Medium strength; There are words that go together with a greater frequency than weak collocations.
In the case of lexical collocations and idioms, they have in common the phrases adjective+noun/noun+adjective (e.
Regarding lexical collocations and compounds, the structural combinations that follow are shared by both types of MWL units: noun+noun (e.
0, it was possible to raise students' most frequently used collocations and have some partial results on: 1) the students' collocational choices and patterns; 2) the influence of the mother tongue on these choices; and 3) the most/least used type of collocations employed by the Brazilian students: verbal, nominal, adjectival or adverbial collocations.
Therefore, a lot of research focuses on typical collocations in special languages as opposed to common collocations in general language.

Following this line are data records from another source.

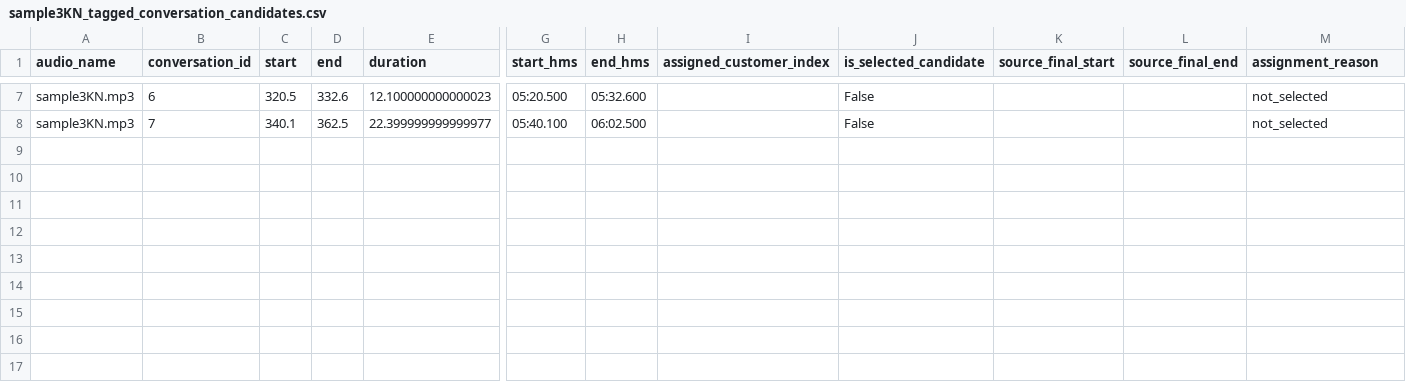
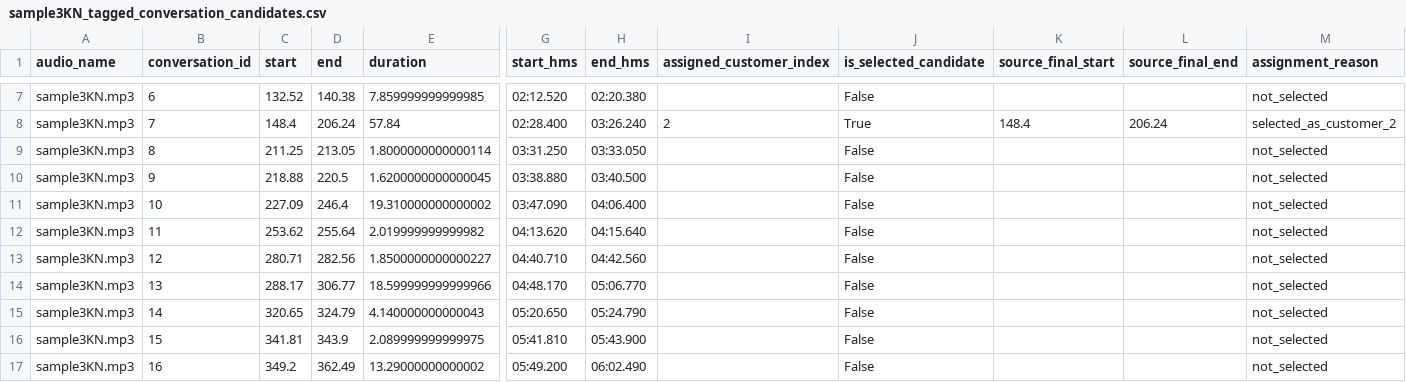
Before and after one commit to rajarshiroydev/customer_speech_segment_tagging, a CSV file: approaches/approach_1_outputs/sample3KN_tagged_conversation_candidates.csv, drawn as a sheet; only a part is shown, gaps mark what is left out; rows hold the shown columns only; the diff covers the shown part only; the diff names each change by its address in the sheet, - before the commit and + after, or states it on an @@ line.

```diff
--- a/approaches/approach_1_outputs/sample3KN_tagged_conversation_candidates.csv
+++ b/approaches/approach_1_outputs/sample3KN_tagged_conversation_candidates.csv
-C7 (start): 320.5
+C7 (start): 132.52
-D7 (end): 332.6
+D7 (end): 140.38
-E7 (duration): 12.100000000000023
+E7 (duration): 7.859999999999985
-G7 (start_hms): 05:20.500
+G7 (start_hms): 02:12.520
-H7 (end_hms): 05:32.600
+H7 (end_hms): 02:20.380
-C8 (start): 340.1
+C8 (start): 148.4
-D8 (end): 362.5
+D8 (end): 206.24
-E8 (duration): 22.399999999999977
+E8 (duration): 57.84
-G8 (start_hms): 05:40.100
+G8 (start_hms): 02:28.400
-H8 (end_hms): 06:02.500
+H8 (end_hms): 03:26.240
-I8 (assigned_customer_index): (empty)
+I8 (assigned_customer_index): 2
-J8 (is_selected_candidate): False
+J8 (is_selected_candidate): True
-K8 (source_final_start): (empty)
+K8 (source_final_start): 148.4
-L8 (source_final_end): (empty)
+L8 (source_final_end): 206.24
-M8 (assignment_reason): not_selected
+M8 (assignment_reason): selected_as_customer_2
+row 9: sample3KN.mp3 | 8 | 211.25 | 213.05 | 1.8000000000000114 | 03:31.250 | 03:33.050 |  | False |  |  | not_selected
+row 10: sample3KN.mp3 | 9 | 218.88 | 220.5 | 1.6200000000000045 | 03:38.880 | 03:40.500 |  | False |  |  | not_selected
+row 11: sample3KN.mp3 | 10 | 227.09 | 246.4 | 19.310000000000002 | 03:47.090 | 04:06.400 |  | False |  |  | not_selected
+row 12: sample3KN.mp3 | 11 | 253.62 | 255.64 | 2.019999999999982 | 04:13.620 | 04:15.640 |  | False |  |  | not_selected
+row 13: sample3KN.mp3 | 12 | 280.71 | 282.56 | 1.8500000000000227 | 04:40.710 | 04:42.560 |  | False |  |  | not_selected
+row 14: sample3KN.mp3 | 13 | 288.17 | 306.77 | 18.599999999999966 | 04:48.170 | 05:06.770 |  | False |  |  | not_selected
+row 15: sample3KN.mp3 | 14 | 320.65 | 324.79 | 4.140000000000043 | 05:20.650 | 05:24.790 |  | False |  |  | not_selected
+row 16: sample3KN.mp3 | 15 | 341.81 | 343.9 | 2.089999999999975 | 05:41.810 | 05:43.900 |  | False |  |  | not_selected
+row 17: sample3KN.mp3 | 16 | 349.2 | 362.49 | 13.29000000000002 | 05:49.200 | 06:02.490 |  | False |  |  | not_selected
```
Also changed, not shown: 32 edited cells elsewhere in this file, approaches/approach_1_outputs/Sample1KN_conversation_candidates.csv, approaches/approach_1_outputs/Sample1KN_tagged_conversation_candidates.csv, 12 other files.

Carter categorized collocations further into four types moving from looser to more determined: unrestricted, semirestricted, familiar, and restricted.
Therefore, we consider that a second functional intrinsic feature of collocations is their arbitrariness.
For the lexicalization of term collocations the question therefore arises whether the examined phrase appears in the position of the definiendum (= the defined concept) in a specialized definition.
Indeed, when asked about especially helpful items in their presentations, the experimental students made explicit reference to some collocations exploited, such as run the company, manage the data, in great detail, and so forth.
Table 2 presents the frequencies of the top five collocations with initial as ranked by mutual information (MI) score in O'Connor's fiction and the Brown texts.
Regarding collocations, in spite of their widely acknowledged importance for learners, there are not many studies that analyse non-native speakers' use of collocations.